The first half of Awkward introduces Peppi Torres and Jaime Thompson, members of the art and science club. Peppi is the new girl who draws attention to herself on her first day, causing her to push Jaime away when he tries to help her. She is introverted, and doesn’t like any attention drawn to herself, good or bad. She loves art, but discovers science can be fun too after a field trip to the Discovery Center and geo-caching hunt. Peppi hates what she did to Jaime and agonizes over it for the most of this first half.
Jaime is the quiet type who keeps to himself and usually has his head stuck in a book. He is low-key and mostly ignores the bullying that causing Peppi to overreact. He holds no grudge against her, and becomes her science tutor when she struggles with the classwork. Jaime doesn’t share the science club’s animosity toward the art club, and eventually the two become friends.
Also set up is the rivalry between the art and science clubs. Each club looks down on the other, with science club calling the art club dumb while art club considers science boring and nerdy. This rivalry becomes the focus of the second half as the two clubs must compete to get a table at the upcoming school fair. But things get ugly fast, leaving members of both clubs without a table or a club.
I really enjoyed Awkward. It has a great cast of characters. Peppi and Jaime make great leads, but they are also supported by a varied and diverse cast that makes up both clubs. Jensen and his obsession with sunspots was funny. Maribelle was the assertive leader of art club with her own fears of disappointing her father’s high expectations. Derek, the leader of the science club could be a smug jerk, but was just as quick to go along with Peppi and Jaime’s idea for a joint project. I also really liked how seamless the characters diversity was shown. Characters of color were given skin tones, while the white characters went without. But it’s not something you notice unless you actively look for it.
Chmakova did an excellent job portraying life in middle school. There is plenty of angst from Peppi agonizing over how she treated Jaime, and her friends distancing themselves from her when she yells at both clubs when they continue fighting after being shut down for it. The characters home life is also shown and how it can affect their school life. Maribelle is very driven to succeed because she doesn’t want to disappoint her father, and to some extent may even fear him. It’s this fear that leads her to doing something she wouldn’t do normally. The school bullies, Foster and Yanic aren’t shown to be 2D baddies. They do it for the reaction and attention, but back off when the wind gets taken out of their sails. I also really enjoyed how the title of the book was worked into the story, with it being used to illustrate some of the scenes. It was a great touch and helped pull the story together.
I loved Chmakova’s art. It has been fun seeing her style continue to grow and refine over the years, and become something that is recognizably her own. The muted color palette works really well with the story.
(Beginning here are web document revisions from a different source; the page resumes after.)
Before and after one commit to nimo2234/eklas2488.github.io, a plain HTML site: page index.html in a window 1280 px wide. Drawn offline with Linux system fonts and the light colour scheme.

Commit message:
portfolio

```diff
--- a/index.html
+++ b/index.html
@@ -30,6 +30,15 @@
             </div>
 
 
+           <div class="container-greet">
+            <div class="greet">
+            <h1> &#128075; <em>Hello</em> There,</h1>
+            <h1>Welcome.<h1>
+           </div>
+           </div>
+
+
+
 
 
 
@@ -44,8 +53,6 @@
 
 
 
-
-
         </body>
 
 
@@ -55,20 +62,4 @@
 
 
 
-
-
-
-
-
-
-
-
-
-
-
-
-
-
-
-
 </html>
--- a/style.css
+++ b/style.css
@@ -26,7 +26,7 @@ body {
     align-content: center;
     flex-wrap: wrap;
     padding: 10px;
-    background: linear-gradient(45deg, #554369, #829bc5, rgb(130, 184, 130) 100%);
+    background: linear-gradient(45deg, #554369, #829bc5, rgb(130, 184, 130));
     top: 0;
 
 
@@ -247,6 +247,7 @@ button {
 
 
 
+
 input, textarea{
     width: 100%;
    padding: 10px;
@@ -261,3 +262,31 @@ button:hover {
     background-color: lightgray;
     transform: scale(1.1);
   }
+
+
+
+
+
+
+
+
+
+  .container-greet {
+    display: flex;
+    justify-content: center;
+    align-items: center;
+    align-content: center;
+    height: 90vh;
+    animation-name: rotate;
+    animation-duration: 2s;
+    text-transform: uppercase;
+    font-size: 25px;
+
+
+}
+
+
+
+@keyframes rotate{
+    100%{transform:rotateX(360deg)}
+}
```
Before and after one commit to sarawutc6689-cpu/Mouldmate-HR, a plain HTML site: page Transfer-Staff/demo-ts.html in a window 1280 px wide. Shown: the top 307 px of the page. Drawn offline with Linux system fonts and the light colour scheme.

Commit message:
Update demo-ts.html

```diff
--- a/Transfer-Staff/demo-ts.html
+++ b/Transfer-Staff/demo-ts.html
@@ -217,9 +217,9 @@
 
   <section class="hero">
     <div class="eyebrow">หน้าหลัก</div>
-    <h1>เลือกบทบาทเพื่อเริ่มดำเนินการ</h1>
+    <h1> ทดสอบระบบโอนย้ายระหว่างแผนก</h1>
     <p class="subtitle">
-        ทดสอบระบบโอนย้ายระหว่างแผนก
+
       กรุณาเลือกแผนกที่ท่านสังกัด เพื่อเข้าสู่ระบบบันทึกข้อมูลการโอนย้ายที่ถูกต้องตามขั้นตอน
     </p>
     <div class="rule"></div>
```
There is a few pages in full color that show the wonders of the world, and is a bit of an awakening for Peppi about the marvels that science can hold.
The only complaint I have with the book is a minor one. I didn’t care for the rivalry between science club and art club. It does unfortunately accurately portray how a lot of people see the two disciplines, but the story makes up for it by showing in the end, that they two can not only coexist, but thrive when used together. Both disciplines really do need some amount of creativity to be done well, and this story does a good job of illustrating that.
Awkward is an entertaining and enlightening story. The characters are delightful and engaging, and the story holds up well to additional readings. The book is aimed at tween-to-teen readers, but anything who has been through middle school will be able to appreciate it.
Review copy provided by publisher.